As the Regional President of the International Federation of Medical Students Association, my office had dealings with the World Health Organisation. On one occasion, Prof Lambo, who was the Director-General of WHO at the time, wanted us to meet in Lagos during his short one week visit to Nigeria from Geneva. Unfortunately, we could not have the meeting.
He managed to put a call to me, saying that members of my committee and I should meet him at the VIP lounge in the airport as he prepares to catch his flight back to Geneva.
Lambo apologised for not meeting us in town. In his excuses, he characterised the Nigerian situation. “This is a challenging country. One will start the day with a friend’s or relation’s birthday, will quickly go from the breakfast reception and proceed to work. He will leave office to join a funeral service or meet the reception. That is if he did not have to attend a Christian wake keep the previous night.
“The journey could end up at another friend’s birthday night party. He gets home at about 10pm, if not at midnight, only to wake up in the morning to pay a visit to the aging father or mother in Abeokuta before proceeding to an Iwuye ceremony in Ijebu and go from there to Ondo or Benin for the 20 years memorial of an uncle,” he said.
According to him, he had become quite tired from the trip and he wondered how Nigerians managed to do all this. His concern was for our health. This pattern continues up till today.
The second story actually typifies another health hazard, which is our frequent use of cell phones.
I know a few relations and friends who have died recently of brain cancer, pancreatic cancer and acoustic neuroma metastasis. These are people who were very concerned about their way of life, who drank very little or no social alcohol, and kept a meticulous lifestyle.
The only point I could see was excessive use of mobile phone or the presence of several telephone masts near their homes. That led to the suspicion that this could be what caused their deaths.
A Pew Internet and American Life Project survey reported that 91 per cent of American adults and 60 per cent of teens own cell phones, the devices that have revolutionised communication in the 21st century. Whether you own an Android, an iPhone, a Blackberry or a basic flip phone, chances are you check your phone for messages, alerts or calls even when your mobile device isn’t ringing or vibrating.

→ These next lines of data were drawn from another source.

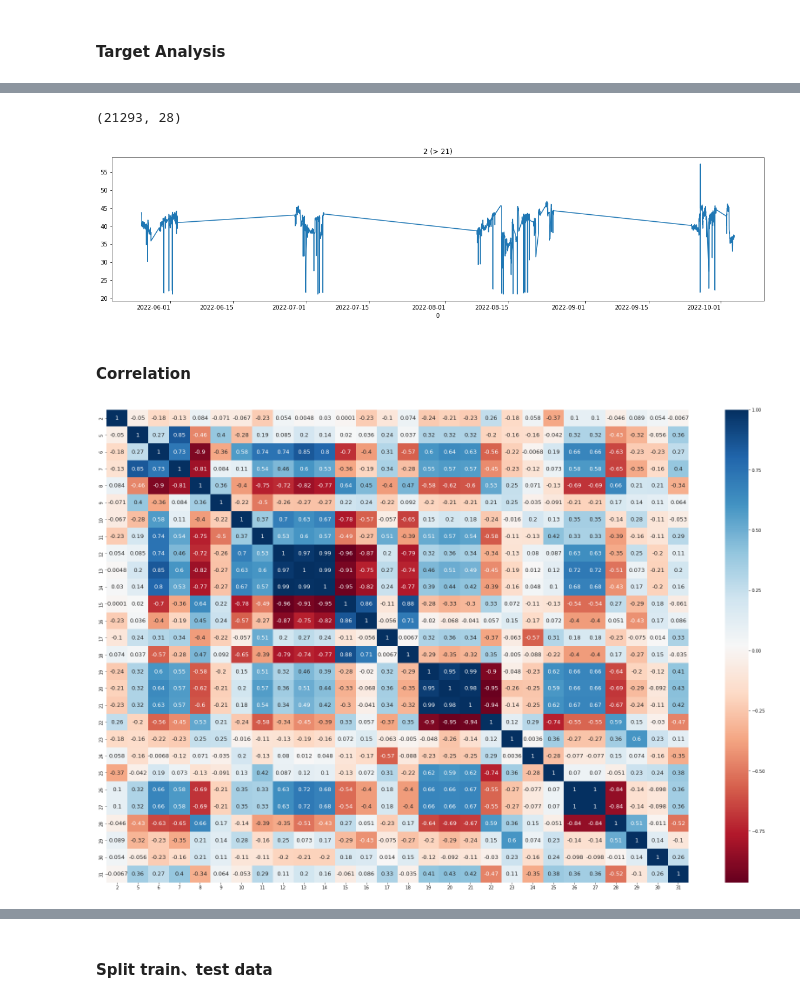
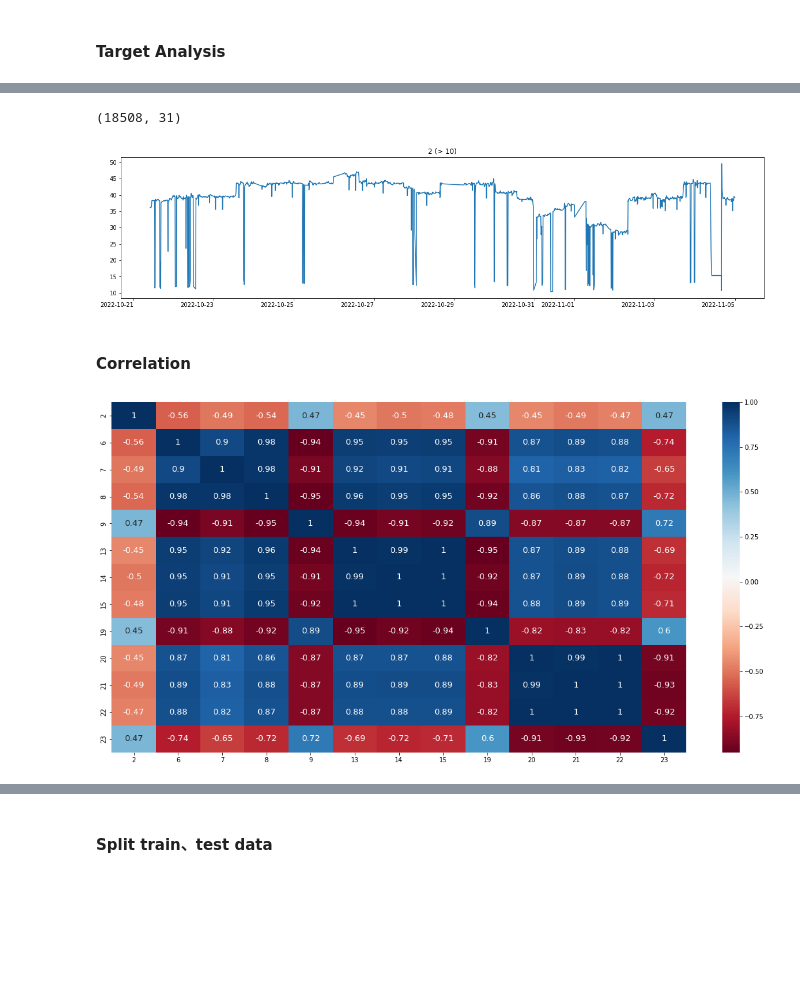
Before and after one commit to JulieKuo/machine_parameter_optimization, a Jupyter notebook: pred_public.ipynb, the cells around one changed output, grey strips where cells are left out. Saved outputs shown, nothing was run; the diff lists cells and outputs as text; code cells hidden in the pictures; blank space fills up the shorter version.

```diff
--- a/pred_public.ipynb
+++ b/pred_public.ipynb
@@ -153,7 +123,10 @@ Name: distance, dtype: float64
+# %%
+#補上缺失的時間段
+time_ = pd.date_range(df.index[0], df.index[-1], freq = "min").to_frame(name = "time")
+df = pd.merge(df, time_, left_index = True, right_index = True, how = "right")
 # %%
-# 距離小於中位數的sample刪除
-median = df["distance"].median()
-df = df.query("distance >= @median")
-df = df.drop("distance", axis = 1)
+#每十分鐘取平均
+df = df.rolling(10).mean()
+df = df.dropna()
 df.shape
 # %% [output]
@@ -160,0 +134,4 @@ df.shape
+# %%
+keep_idx = df["34"].apply(lambda X: X in [0, 2])
+df = df[keep_idx]
+df.shape
@@ -223,16 +205,16 @@ plt.show()
 # %%
 #Target異常狀態處理
-df = df[(df[target] > 21)]
+df = df[(df[target] > 10)]
 df.shape
 # %% [output]
-(21293, 28)
+(18508, 31)
 # %%
 plt.figure(figsize=(20, 5))
 df[target].plot()
-plt.title(f'{target} (> 21)')
+plt.title(f'{target} (> 10)')
 plt.xticks(rotation=0)
 plt.show()
 # %% [output]
-[figure, old version]
+[figure, new version]
 # %% [markdown]
 #### Correlation
@@ -239,9 +225,9 @@ plt.show()
 # %%
-plt.figure(figsize=(30, 20))
-sns.heatmap(data = df.corr(), annot=True, cmap = 'RdBu', annot_kws = {"fontsize": 13})
+plt.figure(figsize=(20, 10))
+sns.heatmap(data = df1, annot=True, cmap = 'RdBu', annot_kws = {"fontsize": 13})
 plt.show()
 # %% [output]
-[figure, old version]
+[figure, new version]
 # %%
 # "Relationship between features and target"
 k = 0
```
Also changed, not shown: parts of 49 cells of this notebook, 11 other files.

In Nigeria, the figure is close because this is the only means of communication. Nigeria is currently home to about 190 million connected telephone lines, with 145 million having an active subscription. Internet users, according to the Nigerian Communications Commission, are about to 86 million.
report states that 85 per cent of Nigerians have access to the internet through mobile phones. The modern convenience that cell phones provide is responsible for everyone’s increased daily use. According to the Morningside Recovery Rehabilitation Centre, the average American spends 144 minutes a day using his or her phone for 16 hours.
With an estimated six billion subscriptions worldwide and counting, cell phones have become one of the fundamental means of communication in society. Everyone must agree with me that in Nigeria the above statistics must be more than double.
In most cases, we spend a considerable period of time exchanging unnecessary pleasantries, innuendos, and greetings ranging from 0ne to five minutes or more, before we get to the subject matter or the reason for the phone call. So our exposure is far more than the developed countries. Compare “Blake speaking. Can I help you?” to “Hello, hello, yes, hello ooo, how are you can you hear me, who is speaking?” on and for some minutes and then “It’s the wrong number!”
While cell phones provide an efficient and easy way to communicate with friends, family, and co-workers, excessive use can take a toll on your health.
To be continued.